Where in the listing does the string "SKILL" appear? Copy every line that holds it.

____________________

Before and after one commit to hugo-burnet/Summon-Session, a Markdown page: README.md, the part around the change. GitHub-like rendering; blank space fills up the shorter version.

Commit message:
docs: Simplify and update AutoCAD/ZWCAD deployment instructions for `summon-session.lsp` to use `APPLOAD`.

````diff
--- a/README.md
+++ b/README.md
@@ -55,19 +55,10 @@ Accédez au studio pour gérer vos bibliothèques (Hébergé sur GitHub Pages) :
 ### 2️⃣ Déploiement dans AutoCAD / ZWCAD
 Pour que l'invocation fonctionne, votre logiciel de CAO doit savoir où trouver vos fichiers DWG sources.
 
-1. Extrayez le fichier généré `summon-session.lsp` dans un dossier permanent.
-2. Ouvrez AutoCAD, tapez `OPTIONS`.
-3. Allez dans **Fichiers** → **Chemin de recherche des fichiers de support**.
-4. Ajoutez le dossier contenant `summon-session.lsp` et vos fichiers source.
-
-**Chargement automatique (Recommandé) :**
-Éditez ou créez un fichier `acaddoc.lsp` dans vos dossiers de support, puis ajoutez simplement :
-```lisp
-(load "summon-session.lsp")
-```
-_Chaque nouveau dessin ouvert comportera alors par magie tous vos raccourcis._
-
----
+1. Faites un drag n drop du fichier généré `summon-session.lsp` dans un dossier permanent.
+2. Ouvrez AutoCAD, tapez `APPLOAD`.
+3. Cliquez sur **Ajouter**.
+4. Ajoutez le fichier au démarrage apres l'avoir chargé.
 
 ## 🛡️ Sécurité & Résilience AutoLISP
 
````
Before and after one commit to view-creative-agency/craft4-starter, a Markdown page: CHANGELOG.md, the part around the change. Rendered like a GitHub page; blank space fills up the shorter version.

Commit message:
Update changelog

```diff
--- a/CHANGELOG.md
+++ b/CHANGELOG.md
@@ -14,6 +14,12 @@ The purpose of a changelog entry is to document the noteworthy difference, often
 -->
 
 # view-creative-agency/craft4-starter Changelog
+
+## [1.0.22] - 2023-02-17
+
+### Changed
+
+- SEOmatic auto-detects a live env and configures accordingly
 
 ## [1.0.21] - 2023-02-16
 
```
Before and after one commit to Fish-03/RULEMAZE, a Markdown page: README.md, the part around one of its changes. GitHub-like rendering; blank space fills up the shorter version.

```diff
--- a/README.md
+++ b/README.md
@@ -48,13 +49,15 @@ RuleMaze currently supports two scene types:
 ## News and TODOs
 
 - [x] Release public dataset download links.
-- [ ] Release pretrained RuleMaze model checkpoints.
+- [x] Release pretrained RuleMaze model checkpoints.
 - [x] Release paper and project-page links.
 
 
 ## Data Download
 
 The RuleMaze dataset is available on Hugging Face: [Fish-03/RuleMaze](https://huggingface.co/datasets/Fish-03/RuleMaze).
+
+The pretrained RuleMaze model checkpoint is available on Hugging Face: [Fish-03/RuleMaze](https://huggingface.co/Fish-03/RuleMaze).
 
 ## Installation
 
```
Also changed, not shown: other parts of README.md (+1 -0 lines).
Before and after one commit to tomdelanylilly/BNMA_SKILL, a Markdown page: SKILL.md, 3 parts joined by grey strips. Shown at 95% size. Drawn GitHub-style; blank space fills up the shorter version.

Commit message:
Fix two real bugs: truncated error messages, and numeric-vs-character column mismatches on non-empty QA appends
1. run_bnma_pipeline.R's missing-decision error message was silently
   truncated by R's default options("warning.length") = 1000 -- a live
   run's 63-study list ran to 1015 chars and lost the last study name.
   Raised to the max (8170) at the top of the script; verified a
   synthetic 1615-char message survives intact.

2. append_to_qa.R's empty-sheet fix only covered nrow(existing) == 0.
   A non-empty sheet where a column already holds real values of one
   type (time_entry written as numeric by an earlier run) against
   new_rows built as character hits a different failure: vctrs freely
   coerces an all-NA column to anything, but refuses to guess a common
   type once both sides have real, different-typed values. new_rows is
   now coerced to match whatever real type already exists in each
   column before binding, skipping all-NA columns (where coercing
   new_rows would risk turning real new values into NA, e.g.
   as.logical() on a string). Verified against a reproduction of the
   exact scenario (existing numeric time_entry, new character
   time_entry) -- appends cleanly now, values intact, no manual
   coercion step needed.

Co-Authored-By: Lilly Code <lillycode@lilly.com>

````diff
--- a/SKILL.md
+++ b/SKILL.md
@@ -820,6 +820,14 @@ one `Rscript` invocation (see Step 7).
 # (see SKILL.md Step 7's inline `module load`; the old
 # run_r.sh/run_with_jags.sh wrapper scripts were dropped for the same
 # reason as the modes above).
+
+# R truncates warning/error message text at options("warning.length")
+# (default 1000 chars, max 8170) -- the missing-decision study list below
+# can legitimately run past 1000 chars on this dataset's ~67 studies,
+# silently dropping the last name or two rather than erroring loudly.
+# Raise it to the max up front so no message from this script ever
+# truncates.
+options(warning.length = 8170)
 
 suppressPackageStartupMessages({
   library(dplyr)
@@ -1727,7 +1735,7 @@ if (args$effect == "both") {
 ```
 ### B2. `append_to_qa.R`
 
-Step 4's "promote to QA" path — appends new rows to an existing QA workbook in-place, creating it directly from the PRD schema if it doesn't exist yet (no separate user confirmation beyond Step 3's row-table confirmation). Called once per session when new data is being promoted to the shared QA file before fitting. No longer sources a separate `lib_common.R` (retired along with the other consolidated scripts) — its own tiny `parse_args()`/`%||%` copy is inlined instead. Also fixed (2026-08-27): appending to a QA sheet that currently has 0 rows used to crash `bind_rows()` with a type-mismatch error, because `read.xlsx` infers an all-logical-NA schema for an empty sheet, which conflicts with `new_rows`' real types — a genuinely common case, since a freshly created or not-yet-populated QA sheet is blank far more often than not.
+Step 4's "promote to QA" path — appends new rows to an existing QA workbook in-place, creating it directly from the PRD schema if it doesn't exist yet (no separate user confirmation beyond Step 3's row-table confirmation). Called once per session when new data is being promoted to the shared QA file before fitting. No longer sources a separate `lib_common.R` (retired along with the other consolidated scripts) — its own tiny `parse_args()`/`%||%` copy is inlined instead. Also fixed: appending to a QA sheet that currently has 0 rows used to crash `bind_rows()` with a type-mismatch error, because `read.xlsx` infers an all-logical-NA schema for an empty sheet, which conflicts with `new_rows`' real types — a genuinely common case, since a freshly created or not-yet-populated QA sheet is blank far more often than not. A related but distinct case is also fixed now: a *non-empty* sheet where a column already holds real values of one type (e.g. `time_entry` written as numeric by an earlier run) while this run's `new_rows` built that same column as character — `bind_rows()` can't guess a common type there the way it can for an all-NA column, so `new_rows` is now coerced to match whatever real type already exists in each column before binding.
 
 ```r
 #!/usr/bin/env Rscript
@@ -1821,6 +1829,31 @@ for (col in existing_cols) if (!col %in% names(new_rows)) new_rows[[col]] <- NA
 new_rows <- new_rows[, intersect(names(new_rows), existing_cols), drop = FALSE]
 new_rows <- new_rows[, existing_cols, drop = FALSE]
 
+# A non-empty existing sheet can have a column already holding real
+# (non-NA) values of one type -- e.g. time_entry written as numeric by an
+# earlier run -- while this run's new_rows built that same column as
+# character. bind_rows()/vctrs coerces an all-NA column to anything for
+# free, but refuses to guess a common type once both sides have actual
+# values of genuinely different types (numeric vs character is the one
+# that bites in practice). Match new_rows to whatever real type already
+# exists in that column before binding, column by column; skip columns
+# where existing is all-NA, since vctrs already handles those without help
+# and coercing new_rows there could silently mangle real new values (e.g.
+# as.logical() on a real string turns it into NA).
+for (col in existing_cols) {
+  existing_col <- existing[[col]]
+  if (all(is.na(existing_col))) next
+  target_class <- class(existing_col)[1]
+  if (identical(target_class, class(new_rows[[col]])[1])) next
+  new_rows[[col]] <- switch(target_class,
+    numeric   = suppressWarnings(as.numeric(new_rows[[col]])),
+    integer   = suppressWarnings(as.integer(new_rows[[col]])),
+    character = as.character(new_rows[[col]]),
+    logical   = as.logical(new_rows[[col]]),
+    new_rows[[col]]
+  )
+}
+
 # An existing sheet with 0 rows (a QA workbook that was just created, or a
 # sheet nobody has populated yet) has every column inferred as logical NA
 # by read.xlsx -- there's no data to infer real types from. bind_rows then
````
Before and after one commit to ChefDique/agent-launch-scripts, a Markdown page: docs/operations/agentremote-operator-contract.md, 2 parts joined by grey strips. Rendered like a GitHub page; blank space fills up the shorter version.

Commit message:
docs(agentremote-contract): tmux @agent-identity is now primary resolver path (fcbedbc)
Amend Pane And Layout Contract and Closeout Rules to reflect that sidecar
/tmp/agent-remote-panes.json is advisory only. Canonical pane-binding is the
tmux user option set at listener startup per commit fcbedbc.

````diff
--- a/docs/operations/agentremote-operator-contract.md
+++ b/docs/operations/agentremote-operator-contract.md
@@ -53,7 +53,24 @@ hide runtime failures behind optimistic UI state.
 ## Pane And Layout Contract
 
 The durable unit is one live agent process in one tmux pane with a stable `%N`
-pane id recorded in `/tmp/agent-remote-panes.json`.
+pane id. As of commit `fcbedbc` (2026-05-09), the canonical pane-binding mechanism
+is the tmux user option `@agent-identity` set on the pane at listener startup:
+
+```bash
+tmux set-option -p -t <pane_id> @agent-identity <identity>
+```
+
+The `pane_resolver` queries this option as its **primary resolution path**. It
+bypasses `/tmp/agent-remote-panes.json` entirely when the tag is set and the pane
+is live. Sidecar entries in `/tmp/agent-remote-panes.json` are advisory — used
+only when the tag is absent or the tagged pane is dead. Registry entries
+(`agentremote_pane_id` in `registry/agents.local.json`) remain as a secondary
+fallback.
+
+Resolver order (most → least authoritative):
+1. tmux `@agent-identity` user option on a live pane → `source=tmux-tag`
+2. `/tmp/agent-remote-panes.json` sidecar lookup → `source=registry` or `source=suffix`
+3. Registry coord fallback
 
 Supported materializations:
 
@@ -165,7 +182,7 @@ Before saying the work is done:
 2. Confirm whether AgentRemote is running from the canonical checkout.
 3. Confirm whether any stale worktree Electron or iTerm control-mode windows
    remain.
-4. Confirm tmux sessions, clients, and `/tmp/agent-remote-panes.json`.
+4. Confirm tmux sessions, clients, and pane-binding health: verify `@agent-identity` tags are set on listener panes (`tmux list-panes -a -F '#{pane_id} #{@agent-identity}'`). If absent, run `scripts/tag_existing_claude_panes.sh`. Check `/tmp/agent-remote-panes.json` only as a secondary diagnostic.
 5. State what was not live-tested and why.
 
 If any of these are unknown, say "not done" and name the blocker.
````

____________________

▸ EXERCISE RESPONSE
Before and after one commit to tomdelanylilly/BNMA_SKILL, a Markdown page: SKILL.md, 3 parts joined by grey strips. Shown at 95% size. Drawn GitHub-style; blank space fills up the shorter version.
--- a/SKILL.md
+++ b/SKILL.md
 # (see SKILL.md Step 7's inline `module load`; the old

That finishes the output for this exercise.